Even though some may consider "Poison & Wine" to be
the band's official single, it was "Barton Hollow" that
took the show to another level. From the first few notes, the theater
was transformed into a church, splashed with white, filled with families
fanning themselves from the Southern heat and a choir of voices stronger
than any heard before. The beauty of the song is it kicked itself
into high gear about 11 seconds in, as that's the moment when the
audience randomly realized their feet were tapping. It was pretty
hard to ignore that bass beat so powerful it could shake the earth.
Even the security guy who "didn't really know them", was
in a full body rhythm bob by the end of the song. After a few covers
the original set did come to an end and as predicted, opened the audience's
hearts with "Poison & Wine". The tempo on this song
is maybe one of the slowest and most somber on the entire album, however
it was definitely the song that captured the most attention. This
was the only number the entire night that took Joy from her post next
to John and sat her at a baby grand piano. One could say that if the
night was filled with words of friendship, hard times and the search
for love then this song tied it all up with a nice little bow and
confirmation of emotion.
In addition to the incredible music, that night with The Civil Wars
showed us just how incredible of people those two are. The sibling
banter complimented the displays of encouragement shared. It was easy
to see just how much they truly admired each other.

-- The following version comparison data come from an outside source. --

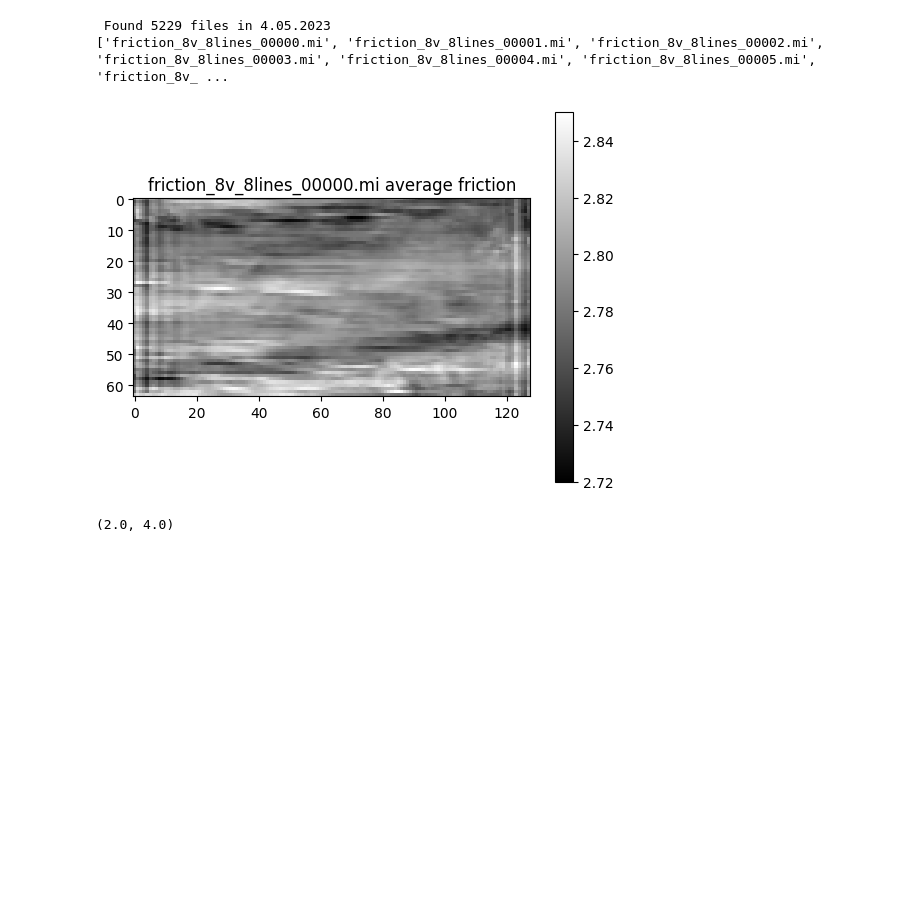
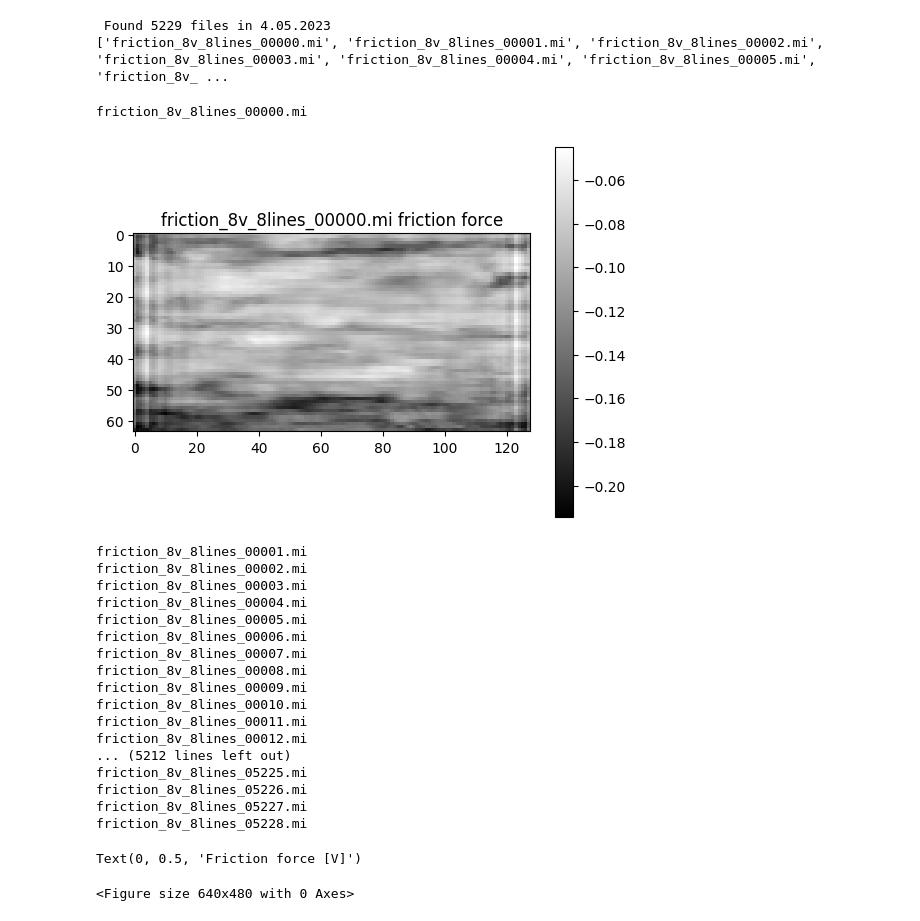
Before and after one commit to nick0413/Automated_AFM_analysis, a Jupyter notebook: read_mi.ipynb, the cells around one changed output. Cells and saved outputs as stored; diff of their text form; code cells hidden in the pictures; blank space fills up the shorter version.

```diff
--- a/read_mi.ipynb
+++ b/read_mi.ipynb
@@ -22,7 +22,7 @@ for filename in files_in_folder:
 	# Rename the file
 	os.rename(old_file_path, new_file_path)
 
-
+files_in_folder = [f for f in os.listdir(folder) if '.mi' in f]
 
 print(f" Found {len(files_in_folder)} files in {folder}")
 print(files_in_folder)
@@ -39,38 +39,64 @@ for file_path in files_in_folder:
 
 	file=ag.load_mi(folder+"\\"+file_path)
 	friction_arrays=[]
-
+	print(file_path)
 	for buffer in file.buffers:
 
 		if buffer.bufferLabel == "Friction":
 			friction_arrays.append(buffer.data)
 
 	if len(friction_arrays) == 2:
-		averaged_friction = (abs(friction_arrays[0]) + abs(friction_arrays[1])) / 2
+		averaged_friction = ((friction_arrays[0]) - (friction_arrays[1])) / 2
 
 		friction_std=np.std(averaged_friction)
 		friction_mean=np.mean(averaged_friction)
 		Cof_for_runs[ii]=friction_mean
 		Cof_for_runs_std[ii]=friction_std
 
 	else:
 		raise ValueError("Expected 2 friction arrays, got %d" % len(friction_arrays)+f" with file {file_path} ")
 
 	if (ii==0):
 
 		plt.imshow(averaged_friction,cmap='binary_r')
-		plt.title(file_path+" average friction")
+		plt.title(file_path+" friction force")
 		plt.colorbar()
 		plt.show()
 		plt.clf()
 
 	ii+=1
 
 
+plt.figure(figsize=(10,5),dpi=300)
 plt.plot(np.arange(len(Cof_for_runs)),Cof_for_runs)
 plt.fill_between(np.arange(len(Cof_for_runs)),Cof_for_runs-Cof_for_runs_std,Cof_for_runs+Cof_for_runs_std,alpha=0.5)
-plt.xlim(len(Cof_for_runs)/5,len(Cof_for_runs)/4)
-plt.ylim(2,4)
+plt.title("Friction force as a function of cycles")
+plt.xlabel("Cycles over the sample")
+plt.ylabel("Friction force [V]")
+plt.savefig(folder+"\\Friction_force_for_cycles.png")
+
+
+# plt.xlim(len(Cof_for_runs)/5,len(Cof_for_runs)/4)
+# plt.ylim(2,4)
 # %% [output]
+friction_8v_8lines_00000.mi
-[figure, old version]
+[figure, new version]
-(2.0, 4.0)
+friction_8v_8lines_00001.mi
+friction_8v_8lines_00002.mi
+friction_8v_8lines_00003.mi
+friction_8v_8lines_00004.mi
+friction_8v_8lines_00005.mi
+friction_8v_8lines_00006.mi
+friction_8v_8lines_00007.mi
+friction_8v_8lines_00008.mi
+friction_8v_8lines_00009.mi
+friction_8v_8lines_00010.mi
+friction_8v_8lines_00011.mi
+friction_8v_8lines_00012.mi
+... (5212 lines left out)
+friction_8v_8lines_05225.mi
+friction_8v_8lines_05226.mi
+friction_8v_8lines_05227.mi
+friction_8v_8lines_05228.mi
+Text(0, 0.5, 'Friction force [V]')
+<Figure size 640x480 with 0 Axes>
```
Also changed, not shown: parts of 1 cell of this notebook, 5 other files.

And letting their
audience see them this way only furthered the honesty in their music.
I wouldn't call this a concert, but rather "An Evening with The
The Civil Wars
January 17th, 2012
Liberty Hall, Lawrence KS
More Music Features
e-mail the chief
Like this article?
it to a friend!